## What is expected:
Retyping the entries exactly is all that is required.
#####
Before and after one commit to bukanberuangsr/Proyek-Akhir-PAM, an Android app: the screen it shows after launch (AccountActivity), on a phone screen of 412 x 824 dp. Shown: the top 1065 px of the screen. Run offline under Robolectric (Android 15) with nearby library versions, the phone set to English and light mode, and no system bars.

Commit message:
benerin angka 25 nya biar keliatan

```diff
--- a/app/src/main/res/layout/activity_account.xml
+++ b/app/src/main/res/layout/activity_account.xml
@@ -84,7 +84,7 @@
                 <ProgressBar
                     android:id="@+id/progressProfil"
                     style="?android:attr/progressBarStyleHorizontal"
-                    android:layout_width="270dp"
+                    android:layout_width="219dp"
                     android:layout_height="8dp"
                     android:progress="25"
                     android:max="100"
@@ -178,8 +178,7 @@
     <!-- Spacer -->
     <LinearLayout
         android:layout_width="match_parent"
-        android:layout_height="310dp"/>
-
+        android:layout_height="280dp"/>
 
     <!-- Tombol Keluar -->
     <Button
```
#####
## Response below:
Before and after one commit to bukanberuangsr/Proyek-Akhir-PAM, an Android app: the screen it shows after launch (AccountActivity), on a phone screen of 412 x 824 dp. Shown: the top 1065 px of the screen. Run offline under Robolectric (Android 15) with nearby library versions, the phone set to English and light mode, and no system bars.

Commit message:
benerin angka 25 nya biar keliatan

```diff
--- a/app/src/main/res/layout/activity_account.xml
+++ b/app/src/main/res/layout/activity_account.xml
@@ -84,7 +84,7 @@
                 <ProgressBar
                     android:id="@+id/progressProfil"
                     style="?android:attr/progressBarStyleHorizontal"
-                    android:layout_width="270dp"
+                    android:layout_width="219dp"
                     android:layout_height="8dp"
                     android:progress="25"
                     android:max="100"
@@ -178,8 +178,7 @@
     <!-- Spacer -->
     <LinearLayout
         android:layout_width="match_parent"
-        android:layout_height="310dp"/>
-
+        android:layout_height="280dp"/>
 
     <!-- Tombol Keluar -->
     <Button
```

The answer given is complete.